Australia Post delivers nasty blow
Australia Post has announced that it will stop delivering perishable goods from June 30 this year. The decision has dealt a devastating blow to small food businesses, particularly those in regional and rural areas, who were already struggling from the ongoing effects of last year’s devastating bushfires, years of drought and COVID-19.
In a statement provided to NCA NewsWire, Australia Post claimed “the complex food safety and regulatory requirements differing across states and territories” were behind the decision. Australia Post contacted some food producers – including businesses that sell goods like cheese, butter, truffles and native bush foods – in late March to inform them that they’ll no longer be delivering their products, but for many, this wasn’t enough notice.

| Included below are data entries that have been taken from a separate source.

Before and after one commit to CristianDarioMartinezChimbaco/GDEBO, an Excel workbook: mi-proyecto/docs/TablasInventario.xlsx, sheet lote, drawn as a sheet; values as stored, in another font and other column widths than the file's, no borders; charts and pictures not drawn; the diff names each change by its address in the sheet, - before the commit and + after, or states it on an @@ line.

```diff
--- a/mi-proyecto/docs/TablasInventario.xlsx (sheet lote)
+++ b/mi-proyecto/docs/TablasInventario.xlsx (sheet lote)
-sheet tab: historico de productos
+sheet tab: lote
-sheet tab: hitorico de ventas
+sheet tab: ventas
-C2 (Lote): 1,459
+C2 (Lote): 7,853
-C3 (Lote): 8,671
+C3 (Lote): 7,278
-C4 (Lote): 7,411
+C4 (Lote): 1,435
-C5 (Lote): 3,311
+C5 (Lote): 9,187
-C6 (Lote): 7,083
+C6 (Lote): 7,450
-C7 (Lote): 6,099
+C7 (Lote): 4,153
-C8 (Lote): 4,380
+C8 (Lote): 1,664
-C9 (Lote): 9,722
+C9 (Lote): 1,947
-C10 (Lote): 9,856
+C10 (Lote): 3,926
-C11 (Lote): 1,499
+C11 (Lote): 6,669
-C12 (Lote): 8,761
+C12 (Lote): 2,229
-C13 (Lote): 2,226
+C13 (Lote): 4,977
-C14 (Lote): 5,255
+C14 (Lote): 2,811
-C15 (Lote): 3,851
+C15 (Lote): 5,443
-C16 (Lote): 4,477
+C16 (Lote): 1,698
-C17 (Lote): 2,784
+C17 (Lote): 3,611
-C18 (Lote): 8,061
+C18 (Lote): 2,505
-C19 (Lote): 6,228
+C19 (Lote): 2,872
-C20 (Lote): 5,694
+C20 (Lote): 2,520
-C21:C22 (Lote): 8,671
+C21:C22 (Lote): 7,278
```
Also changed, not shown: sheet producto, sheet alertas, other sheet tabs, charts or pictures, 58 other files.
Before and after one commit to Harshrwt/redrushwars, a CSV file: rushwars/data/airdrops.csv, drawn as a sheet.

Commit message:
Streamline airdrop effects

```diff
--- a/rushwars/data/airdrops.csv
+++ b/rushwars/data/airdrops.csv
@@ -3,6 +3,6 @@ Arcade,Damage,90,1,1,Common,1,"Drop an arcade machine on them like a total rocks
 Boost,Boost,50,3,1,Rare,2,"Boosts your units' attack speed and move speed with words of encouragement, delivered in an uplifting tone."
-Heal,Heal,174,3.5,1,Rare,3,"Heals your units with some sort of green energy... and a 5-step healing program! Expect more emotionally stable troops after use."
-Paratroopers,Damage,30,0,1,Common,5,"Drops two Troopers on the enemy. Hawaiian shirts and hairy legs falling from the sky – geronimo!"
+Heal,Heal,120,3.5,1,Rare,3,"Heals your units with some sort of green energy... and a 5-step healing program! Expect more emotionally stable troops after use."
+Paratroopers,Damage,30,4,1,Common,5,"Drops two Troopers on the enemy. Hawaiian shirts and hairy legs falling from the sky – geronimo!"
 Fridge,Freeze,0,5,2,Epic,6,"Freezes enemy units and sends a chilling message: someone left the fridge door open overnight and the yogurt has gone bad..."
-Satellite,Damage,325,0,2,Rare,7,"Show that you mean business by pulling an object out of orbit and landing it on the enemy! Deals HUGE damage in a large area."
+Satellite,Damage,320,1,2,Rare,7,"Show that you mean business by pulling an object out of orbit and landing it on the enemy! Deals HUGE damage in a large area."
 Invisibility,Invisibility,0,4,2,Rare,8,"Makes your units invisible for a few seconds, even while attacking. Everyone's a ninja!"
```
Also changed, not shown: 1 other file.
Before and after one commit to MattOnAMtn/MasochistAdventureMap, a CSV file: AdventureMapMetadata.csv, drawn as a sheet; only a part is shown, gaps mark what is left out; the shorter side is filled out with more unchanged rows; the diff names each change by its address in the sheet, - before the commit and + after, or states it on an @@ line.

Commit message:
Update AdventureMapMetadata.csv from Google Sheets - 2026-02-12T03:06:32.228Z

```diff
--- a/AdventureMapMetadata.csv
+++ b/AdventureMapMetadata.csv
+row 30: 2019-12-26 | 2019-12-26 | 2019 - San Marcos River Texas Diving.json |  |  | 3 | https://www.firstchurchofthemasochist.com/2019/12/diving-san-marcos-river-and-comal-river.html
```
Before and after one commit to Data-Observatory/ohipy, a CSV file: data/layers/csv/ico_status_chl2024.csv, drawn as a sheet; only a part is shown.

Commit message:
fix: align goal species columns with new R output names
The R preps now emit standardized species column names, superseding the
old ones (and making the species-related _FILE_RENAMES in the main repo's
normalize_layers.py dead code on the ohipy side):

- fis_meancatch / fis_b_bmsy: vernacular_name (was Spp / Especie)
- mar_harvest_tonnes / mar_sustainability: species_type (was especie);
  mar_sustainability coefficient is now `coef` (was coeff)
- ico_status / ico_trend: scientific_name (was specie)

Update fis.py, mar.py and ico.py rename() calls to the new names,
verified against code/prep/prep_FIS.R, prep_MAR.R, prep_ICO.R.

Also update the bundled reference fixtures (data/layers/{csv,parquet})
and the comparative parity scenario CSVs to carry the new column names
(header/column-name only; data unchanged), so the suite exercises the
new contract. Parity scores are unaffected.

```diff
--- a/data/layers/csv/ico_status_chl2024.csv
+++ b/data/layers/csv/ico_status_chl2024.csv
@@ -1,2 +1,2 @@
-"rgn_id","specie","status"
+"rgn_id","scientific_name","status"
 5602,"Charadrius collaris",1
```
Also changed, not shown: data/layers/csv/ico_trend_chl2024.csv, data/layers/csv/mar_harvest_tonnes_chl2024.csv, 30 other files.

“What are we going to do? We pivoted for COVID, now we have to pivot again. And here’s the irony: we started our online delivery five years ago with Farmhouse Direct [Australia Post’s online store]. They sold our product on their website, and we would use their service to deliver our goods. And now they’re saying, ‘You can’t send perishables anymore’.”
Pepe Saya will now no longer be able to supply many interstate customers with next-day delivery, and will only be able to deliver to metropolitan areas.
Plans to fight decision
Australian gourmet cheese company Cheese Therapy was not notified by Australia Post of the decision, even though the business is Australia’s largest artisan cheese retailer.
“We found out through the media, as have other small producers,” says Sam Penny, co-founder of Cheese Therapy, which is now taking a leadership role by supporting regional small producers in the fight against Australia Post’s ban.
“We fought to save cheesemakers, now we’ll fight to save all small producers against this draconian ban which will have a devastating impact on the businesses run by mums and dads and their families around the country,” Penny says.
Food producers in remote and regional areas are now scrambling to find new ways to get their perishable goods delivered to customers.
“Small businesses are the backbone of rural and regional areas,” Penny says. “This blanket ban is irresponsible and will have a devastating effect on producers and will cut off, for people outside metropolitan areas, a source of simple pleasures.
“It flies in the face of Australia Post’s public pledges to not touch the parcel service.”
What counts as “perishable”?
Rhiannon Druce, General Manager of Junee Licorice & Chocolate Factory, says she has been trying to find out from Australia Post if chocolate is included in the ban, “to no avail”.
“Online sales have skyrocketed since COVID, and we’re based in an isolated regional town, so we rely heavily on Australia Post to deliver our online sales to our customers,” she says.
“Regional businesses will suffer the most from this decision as there is often no alternative to Australia Post, as it will pick up and deliver from anywhere in the country.
“We understand the change in guidelines for products that cause health risks if delayed in transit, however, chocolate isn’t one of those. There is no clarity around the definition of perishable goods and there needs to be as soon as possible.”
Junee Licorice and Chocolate Factory just had its biggest Easter on record as Australians, including many corporate businesses, “shopped local” in a bid to help boost local business. The company sent thousands of parcels and packages across Australia.
“This could ruin online sales for us,” Druce says. “Chocolate has a longer shelf life than some perishables. We need more clarification on the ban, and an alternative for postage.”
Seeking another solution
Issa says that rather than a blanket ban, Australia Post should be innovating by putting refrigerated trucks on the road. He also believes that the way the taxpayer-owned company has gone about this decision is “not how you do business”.
“The way you do business is you make sure that you’re doing it right,” he says. “You make sure that the people involved are consulted, and you make sure you give adequate time to be able to let them get their books in order. Give us time to explore other alternatives.”
Cheese Therapy has its own refrigerated home delivery service, but has also relied on Australia Post for more than five years to deliver to rural and regional areas, including remote cattle stations and Nhulunbuy in the Northern Territory. In the past 12 months, 55,000 hampers have been safely sent around Australia.
“We spent hundreds of thousands of dollars designing and developing a special insulation pack to ensure our cheeses remained cool for up to a week and were shipped with best practices through Australia Post,” Penny says.
In 2020, Cheese Therapy injected an incredible $2 million into rural communities by supporting local cheese manufacturers adversely affected by the bushfires and COVID-19. The company has also recently expanded to support Australian coffee farmers in the Byron Bay and Mareeba regions, as well as boutique winemakers.
“Stopping deliveries of perishable goods and hurting our farmers is not the answer,” Penny says. “We invite Australia Post to work with us to find a solution.”